• **Excerpted records**:

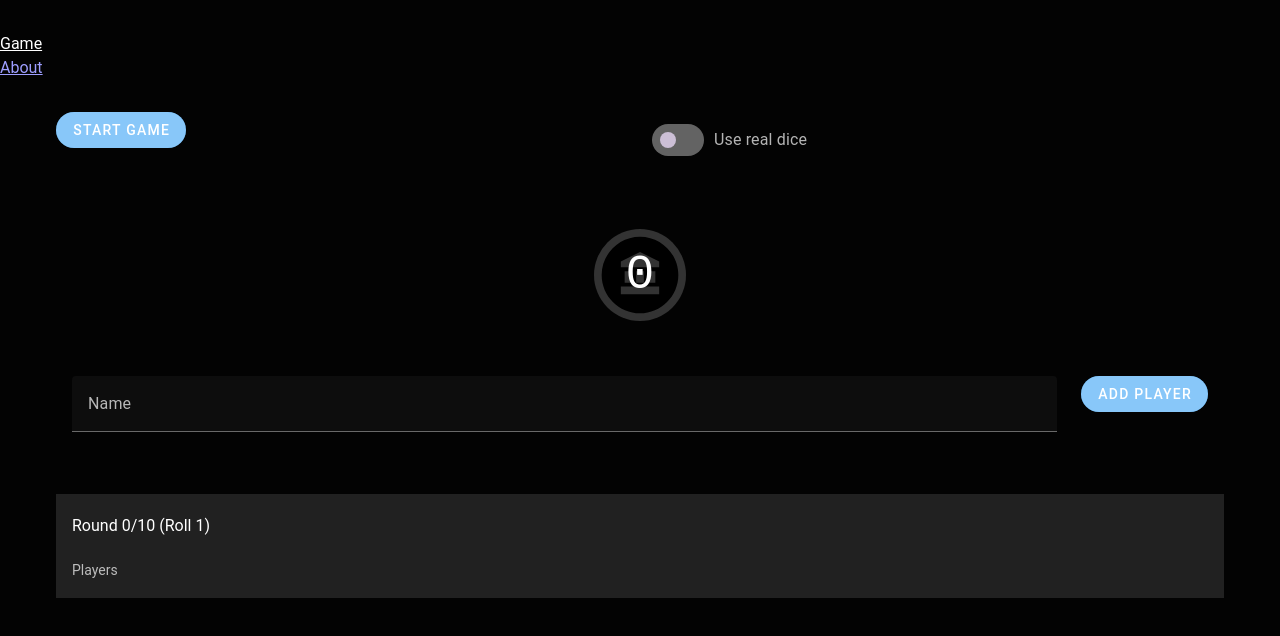
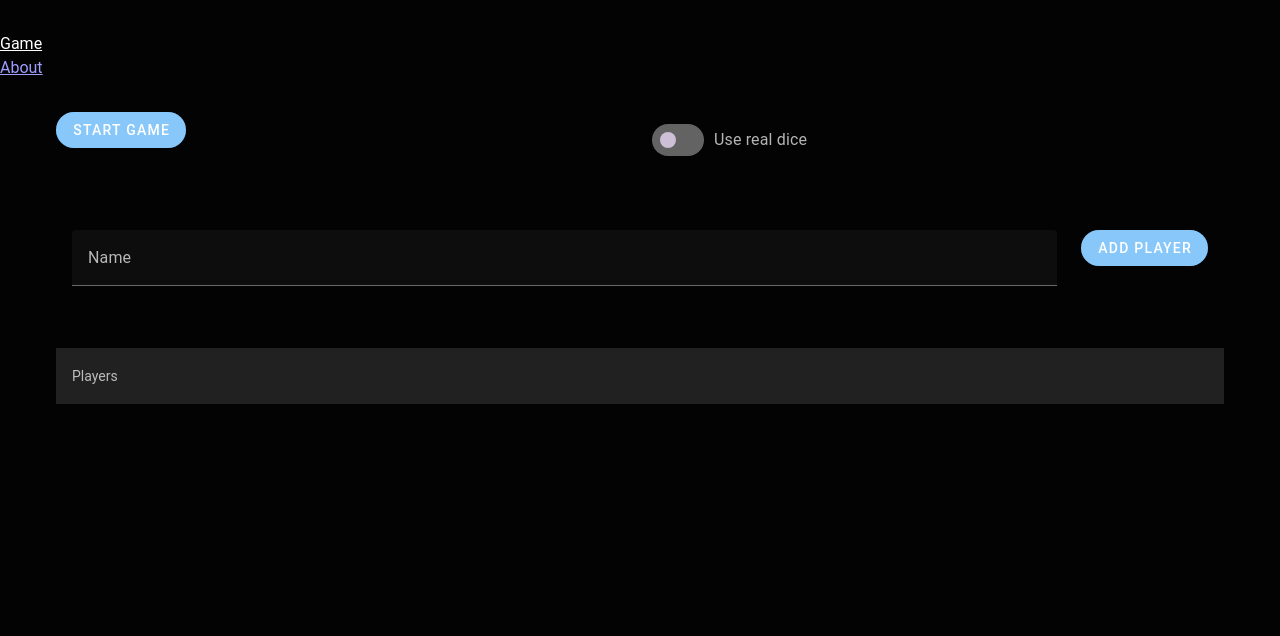
Before and after one commit to BoldBigflank/bank, a Vue app: page / in a window 1280 px wide. Shown: the top 636 px of the page. Built offline with nearby package versions, Linux system fonts and the light colour scheme.

Commit message:
Winner screen

```diff
--- a/src/stores/bank.ts
+++ b/src/stores/bank.ts
@@ -43,6 +43,13 @@ export const useBankStore = defineStore('bank', {
     },
     rankedPlayers(state) {
       return state.players.sort((a, b) => a.score < b.score ? 1 : -1)
+    },
+    winner(state) {
+      const rankedPlayers = state.players.sort((a, b) => a.score < b.score ? 1 : -1)
+      return rankedPlayers
+      .filter((p) => p.score === rankedPlayers[0].score)
+      .map((p) => p.name)
+      .join(' and ')
     },
     lastHistory(state) {
       if (state.history.length === 0) return ""
--- a/src/views/GameView.vue
+++ b/src/views/GameView.vue
@@ -84,7 +84,7 @@ function toggleUseRealDice() {
         label="Use real dice"></v-switch>
       </v-col>
     </v-row>
-    <v-row>
+    <v-row v-if="bankStore.state === 'progress'">
       <v-col cols="12">
         <div class="bankInfo">
           <img src="@/assets/bank-circle.svg" class="bankInfoIcon" />
@@ -197,13 +197,18 @@ function toggleUseRealDice() {
             </v-row>
           </v-container>
         </v-col>
+        <v-col cols="12" v-else-if="bankStore.state === 'end'" class="end">
+          <v-icon icon="mdi-trophy" size="x-large" /><br />
+          WINNER <br />
+          {{ bankStore.winner }}
+        </v-col>
         <v-col cols="12" v-else>ELSE {{ bankStore.state }}</v-col>
     </v-row>
     <v-row>
       <v-col>
         <v-list>
-          <v-list-item>
-            Round {{ bankStore.round }}/{{ bankStore.maxRounds }} (Roll {{ bankStore.rollCount + 1 }})
+          <v-list-item v-if="bankStore.state === 'progress'">
+            Round {{ bankStore.round + 1 }}/{{ bankStore.maxRounds }} (Roll {{ bankStore.rollCount + 1 }})
           </v-list-item>
           <v-list-subheader>Players</v-list-subheader>
           <v-list-item
@@ -257,7 +262,7 @@ function toggleUseRealDice() {
 .bankInfoAmount {
   font-family: monospace;
   color: white;
-  font-size: 48px;
+  font-size: 4em;
   position: absolute;
   top: 50%;
   left: 50%;
@@ -267,4 +272,8 @@ function toggleUseRealDice() {
 .game {
   max-width: 720px;
 }
+.end {
+  text-align: center;
+  font-size: 2em;
+}
 </style>
```
Also changed, not shown: 1 other file (tests, documents, lock files or other folders).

• **Task to complete**: Return each line of the listing that holds the word "size".

• **Task result**:
+          <v-icon icon="mdi-trophy" size="x-large" /><br />
-  font-size: 48px;
+  font-size: 4em;
+  font-size: 2em;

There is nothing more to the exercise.